__Assignment__: What lines of the material below hold the string "html"? Copy them out.

__Input data__:
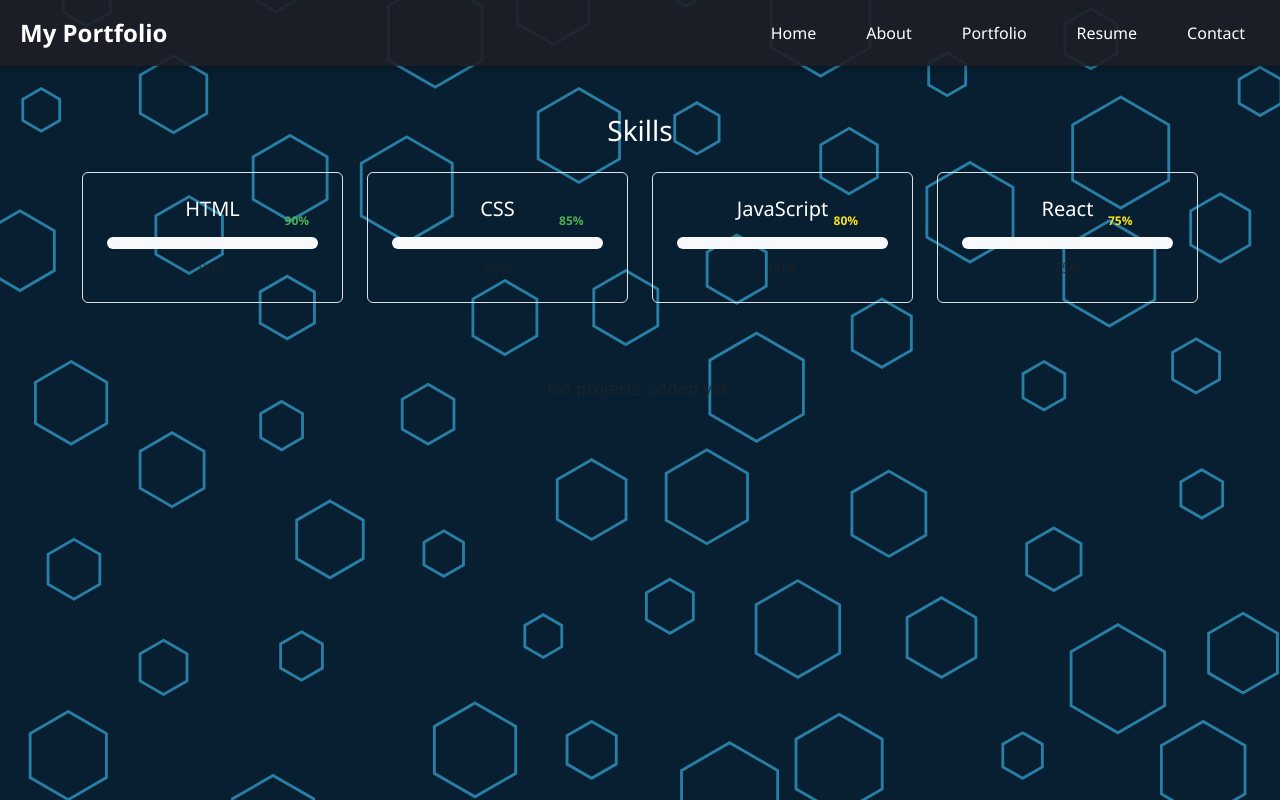
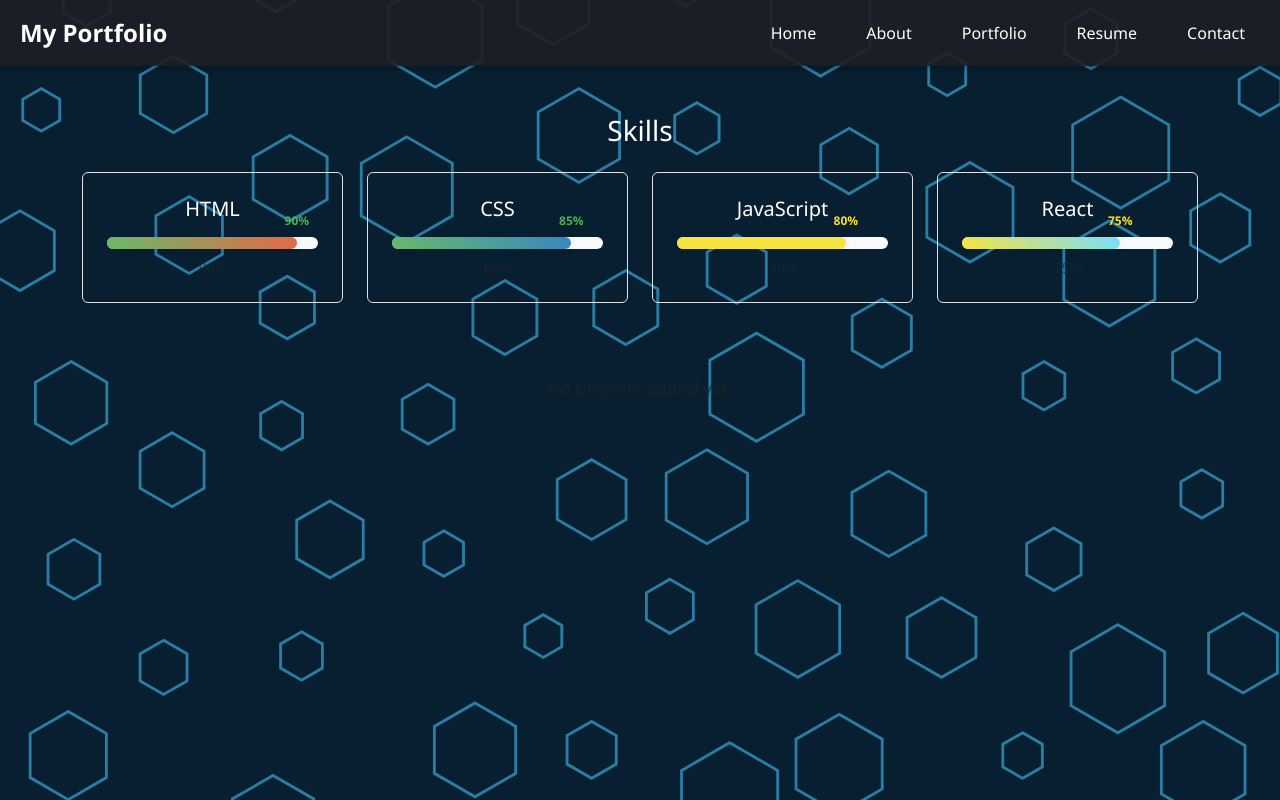
Before and after one commit to zufarajah/responsi_1, a React (Create React App) app: page /portfolio in a window 1280 px wide. Built offline with nearby package versions, Linux system fonts and the light colour scheme.

Commit message:
Update Portfolio.js

```diff
--- a/src/components/Portfolio.js
+++ b/src/components/Portfolio.js
@@ -114,19 +114,40 @@ const Portfolio = () => {
                   >
                     {item.level}
                   </span>
-
-                  {/* Skill bar */}
                   <div
                     ref={(el) => (skillBarsRef.current[index] = el)}
                     className="skill-bar rounded-pill"
                     style={{
-                      "--skill-width": item.level,
+                      width: item.level,
+                      height: '100%',
                       backgroundColor: getSkillBarColor(item.level),
+                      transition: 'width 1.5s ease-in-out',
+                      position: 'relative',
+                      boxShadow: '0 0 10px rgba(0,0,0,0.1)',
+                      background: `linear-gradient(45deg, ${getSkillBarColor(item.level)}, ${item.color})`,
+                      animation: 'pulse 2s infinite'
                     }}
-                  ></div>
-                </div>
+                  >
+                    <style>
+                      {`
+                        @keyframes pulse {
+                          0% { opacity: 0.8; }
+                          50% { opacity: 1; }
+                          100% { opacity: 0.8; }
+                        }
+                        .skill-bar {
+                          transform-origin: left;
+                          transform: scaleX(0);
+                        }
+                        .skill-bar.animate {
+                          transform: scaleX(1);
+                        }
+                      `}
+                    </style>
+                  </div>
+                  </div>
 
-                {/* Deskripsi level */}
+                  {/* Deskripsi level */}
                 <small className="text-muted mt-2 d-block">{item.level}</small>
               </div>
             </div>
```
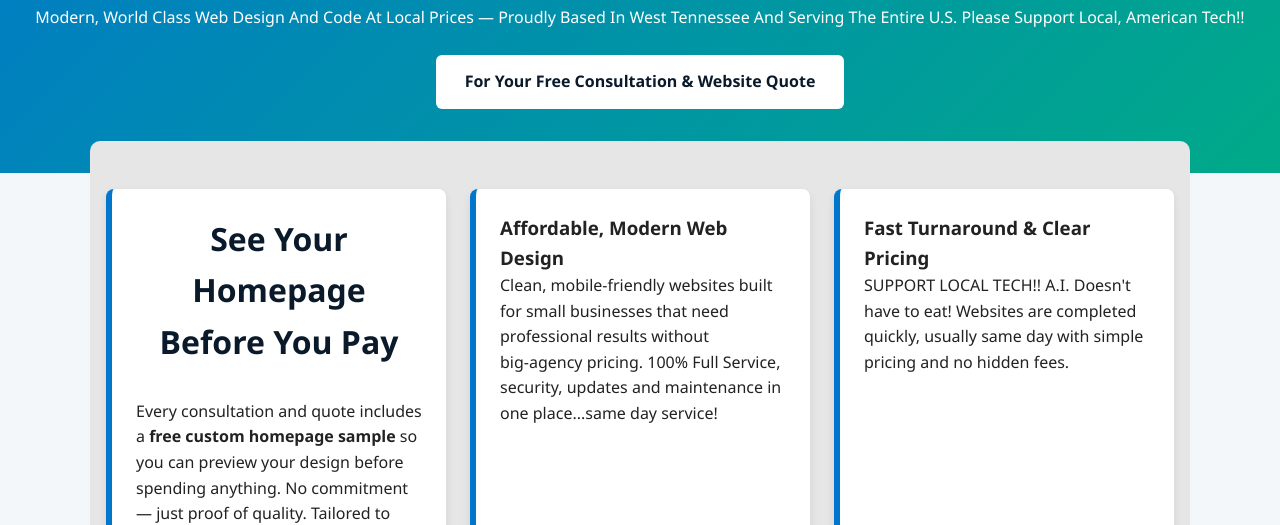
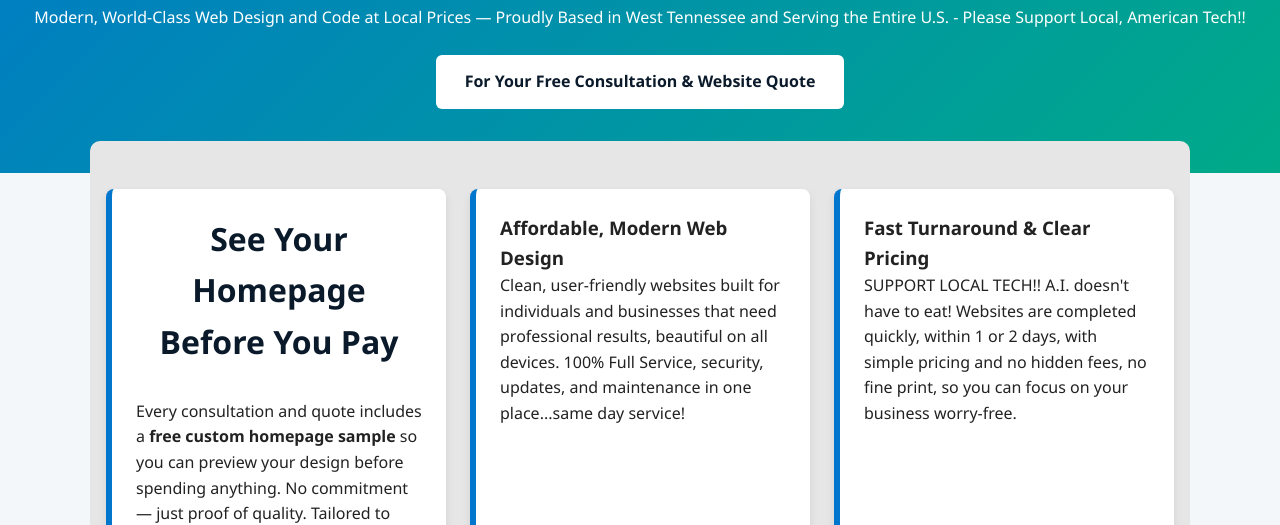
Before and after one commit to Tool1009-code/EGN-WebDesign2025-26, a plain HTML site: page index.html in a window 1280 px wide. Shown: the part 282-807 px from the top of the page. Drawn offline with Linux system fonts and the light colour scheme.

Commit message:
Update index.html

```diff
--- a/index.html
+++ b/index.html
@@ -16,7 +16,7 @@
         <img src="img/egn-logo.png" alt="EGN Web Design Logo" class="hero-logo">
 
         <h1>EGN Web Design</h1>
-        <p>Modern, World Class Web Design And Code At Local Prices — Proudly Based In West Tennessee And Serving The Entire U.S. Please Support Local, American Tech!!</p>
+        <p>Modern, World-Class Web Design and Code at Local Prices — Proudly Based in West Tennessee and Serving the Entire U.S. - Please Support Local, American Tech!!</p>
         <a href="#contact" class="cta-btn">For Your Free Consultation & Website Quote</a>
     </header>
 
@@ -26,22 +26,21 @@
             <h2>See Your Homepage Before You Pay</h2>
             <p>
                 Every consultation and quote includes a <strong>free custom homepage sample</strong> so you can preview your design
-                before spending anything. No commitment — just proof of quality. Tailored to your businesses needs without BIG TECH prices.
+                before spending anything. No commitment — just proof of quality. Tailored to your business's needs without BIG TECH prices.
             </p>
         </div>
 
         <div class="highlight-box">
             <h3>Affordable, Modern Web Design</h3>
             <p>
-                Clean, mobile‑friendly websites built for small businesses that need professional results
-                without big‑agency pricing. 100% Full Service, security, updates and maintenance in one place...same day service!
+                Clean, user-friendly websites built for individuals and businesses that need professional results, beautiful on all devices. 100% Full Service, security, updates, and maintenance in one place...same day service!
             </p>
         </div>
 
         <div class="highlight-box">
             <h3>Fast Turnaround & Clear Pricing</h3>
-            <p>                    SUPPORT LOCAL TECH!! A.I. Doesn't have to eat!
-                Websites are completed quickly, usually same day with simple pricing and no hidden fees.
+            <p>                    SUPPORT LOCAL TECH!! A.I. doesn't have to eat!
+                Websites are completed quickly, within 1 or 2 days, with simple pricing and no hidden fees, no fine print, so you can focus on your business worry-free.
             </p>
         </div>
     </section>
```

__Problem solution__:
Before and after one commit to Tool1009-code/EGN-WebDesign2025-26, a plain HTML site: page index.html in a window 1280 px wide. Shown: the part 282-807 px from the top of the page. Drawn offline with Linux system fonts and the light colour scheme.
Update index.html
--- a/index.html
+++ b/index.html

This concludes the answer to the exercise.